“Chevrolet is honored to continue our partnership with the NNPA for DTU, providing HBCU students professional and personal growth opportunities,” said Steve Majoros, vice president of Chevrolet Marketing. “The fellows made an impact on our Chevy Marketing team as they navigated new experiences – including working with large corporations, virtual work environments and time management skills – and learned how to effectively convey the benefits of EVs to their local communities, all while exemplifying professionalism and passion.”
NNPA publishers across the country also hosted the six journalism fellows this summer. Students were exposed to print, broadcast, digital and photojournalism skills in addition to experiencing the Chevy Bolt EUV in person.
“The NNPA and Chevrolet partnership has been and continues to be extremely productive supporting aspiring journalists and amplifying their voices” said NNPA President and CEO Dr. Benjamin F. Chavis Jr. “Students worked alongside our renowned publishers for an in-depth experience while understanding how to bridge the gap between traditional and new-age journalism, and we cannot wait to see how their stories change EV myths within their communities.”
During the program, students had the opportunity to create content and engaging stories about the Chevy Bolt EUV, electrification and EV adoption, allowing them to act as change agents within their local communities.
2022 DTU fellow Antonio Andrews applied to DTU because he wanted to work with EVs. “The automotive industry is undergoing its largest transition since inception,” he noted. “To be able to give insight and have access to new and innovative concepts is a dream come true.”
The 2022 DTU program was amplified by notable industry mentors and esteemed alumni. Program ambassador Terrence J, American actor, model and entertainer, accompanied the students in New Orleans as they participated in The Big Easy Bolt Race, a curated team ride-and-drive scavenger hunt to learn about electrification in addition to Black history and New Orleans culture.
“As a graduate of North Carolina A&T State University with a mass communication degree, I understand the passion and enthusiasm that HBCU students bring to the table,” said Jenkins. “I was elated to work alongside these students and provide an opportunity to connect and motivate each of them into their future careers.”
Justin Shaifer, TV host, producer and STEM advocate, returned to DTU as the fellows’ mentor for the second year, encouraging students to “take what you’re asked to do and go above and beyond to operate with excellence at every step” during the program’s closing ceremonies in Detroit.

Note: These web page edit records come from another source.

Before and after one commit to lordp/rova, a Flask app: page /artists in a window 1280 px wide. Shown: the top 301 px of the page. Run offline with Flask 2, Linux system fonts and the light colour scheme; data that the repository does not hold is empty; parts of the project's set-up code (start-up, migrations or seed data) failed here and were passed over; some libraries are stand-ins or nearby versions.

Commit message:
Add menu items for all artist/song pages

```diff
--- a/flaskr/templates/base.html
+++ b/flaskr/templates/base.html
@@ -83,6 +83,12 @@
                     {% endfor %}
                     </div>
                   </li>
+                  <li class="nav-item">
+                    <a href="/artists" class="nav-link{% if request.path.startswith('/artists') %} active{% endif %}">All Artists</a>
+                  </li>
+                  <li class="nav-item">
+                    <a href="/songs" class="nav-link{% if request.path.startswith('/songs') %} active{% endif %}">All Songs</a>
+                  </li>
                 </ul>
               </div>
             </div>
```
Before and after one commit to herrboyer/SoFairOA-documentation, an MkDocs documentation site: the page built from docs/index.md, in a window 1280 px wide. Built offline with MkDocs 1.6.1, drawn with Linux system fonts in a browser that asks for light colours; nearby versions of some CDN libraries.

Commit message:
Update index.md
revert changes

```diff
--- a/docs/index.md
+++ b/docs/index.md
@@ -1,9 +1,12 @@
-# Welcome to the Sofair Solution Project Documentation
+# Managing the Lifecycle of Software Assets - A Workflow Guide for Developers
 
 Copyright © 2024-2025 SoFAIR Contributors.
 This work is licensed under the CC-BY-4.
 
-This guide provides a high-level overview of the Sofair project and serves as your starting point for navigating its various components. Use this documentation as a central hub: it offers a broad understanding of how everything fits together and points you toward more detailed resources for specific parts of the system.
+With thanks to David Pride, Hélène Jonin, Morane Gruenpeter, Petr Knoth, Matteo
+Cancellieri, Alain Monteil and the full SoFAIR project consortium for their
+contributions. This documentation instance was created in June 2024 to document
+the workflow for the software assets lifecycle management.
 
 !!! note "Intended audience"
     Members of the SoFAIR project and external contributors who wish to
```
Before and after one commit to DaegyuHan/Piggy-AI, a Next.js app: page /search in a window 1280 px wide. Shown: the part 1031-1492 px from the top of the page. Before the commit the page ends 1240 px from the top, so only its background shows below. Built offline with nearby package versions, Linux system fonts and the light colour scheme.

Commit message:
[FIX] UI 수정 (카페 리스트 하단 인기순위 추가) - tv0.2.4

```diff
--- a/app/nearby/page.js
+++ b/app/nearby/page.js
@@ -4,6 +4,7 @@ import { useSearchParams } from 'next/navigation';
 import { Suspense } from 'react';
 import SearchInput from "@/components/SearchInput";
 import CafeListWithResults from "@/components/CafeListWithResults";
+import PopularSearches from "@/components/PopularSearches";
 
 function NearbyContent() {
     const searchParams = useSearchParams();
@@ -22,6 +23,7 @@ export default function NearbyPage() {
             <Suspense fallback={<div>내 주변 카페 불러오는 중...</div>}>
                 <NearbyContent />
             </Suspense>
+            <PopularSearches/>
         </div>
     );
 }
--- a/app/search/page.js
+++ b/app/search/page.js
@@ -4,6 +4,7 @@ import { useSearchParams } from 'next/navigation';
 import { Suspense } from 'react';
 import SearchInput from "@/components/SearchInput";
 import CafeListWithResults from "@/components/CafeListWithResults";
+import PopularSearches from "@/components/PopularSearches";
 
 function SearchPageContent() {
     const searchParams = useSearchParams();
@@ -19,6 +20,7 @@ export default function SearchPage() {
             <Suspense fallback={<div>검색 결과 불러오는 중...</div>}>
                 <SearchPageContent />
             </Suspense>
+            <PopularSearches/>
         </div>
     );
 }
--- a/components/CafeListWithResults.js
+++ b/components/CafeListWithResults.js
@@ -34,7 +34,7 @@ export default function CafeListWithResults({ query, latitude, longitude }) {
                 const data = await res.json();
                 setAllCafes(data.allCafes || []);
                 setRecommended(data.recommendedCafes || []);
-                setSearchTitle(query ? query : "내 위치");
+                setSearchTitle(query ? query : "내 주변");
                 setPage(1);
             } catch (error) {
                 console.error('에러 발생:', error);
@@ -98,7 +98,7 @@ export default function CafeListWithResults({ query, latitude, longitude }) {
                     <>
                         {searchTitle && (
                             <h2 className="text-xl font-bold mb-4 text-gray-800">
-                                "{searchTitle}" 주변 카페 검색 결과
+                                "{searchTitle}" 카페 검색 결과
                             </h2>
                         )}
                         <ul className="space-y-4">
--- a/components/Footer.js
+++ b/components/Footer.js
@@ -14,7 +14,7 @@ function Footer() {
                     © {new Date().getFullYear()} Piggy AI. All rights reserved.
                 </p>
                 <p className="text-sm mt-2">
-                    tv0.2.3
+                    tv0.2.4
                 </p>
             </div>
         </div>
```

He continued, “This is a phenomenal program, and it was an honor to be a part of these incredible young professionals.”
Reflecting on how the DTU program prepared him for his career at GM, former DTU fellow and current DMAX group leader Emmanuel Dorvil explained, “My foot was on the gas pedal for my career. I had to ensure I was always prepared, whether it involved vehicle releases or increasing multicultural diversity with EV consumption. The exposure of this program sets you apart – the ability to connect with others is what we need as aspiring young professionals.”
Chevrolet awarded each fellow a $10,000 scholarship and a $5,000 stipend. To date, DTU has provided 49 HBCU students more than $600,000.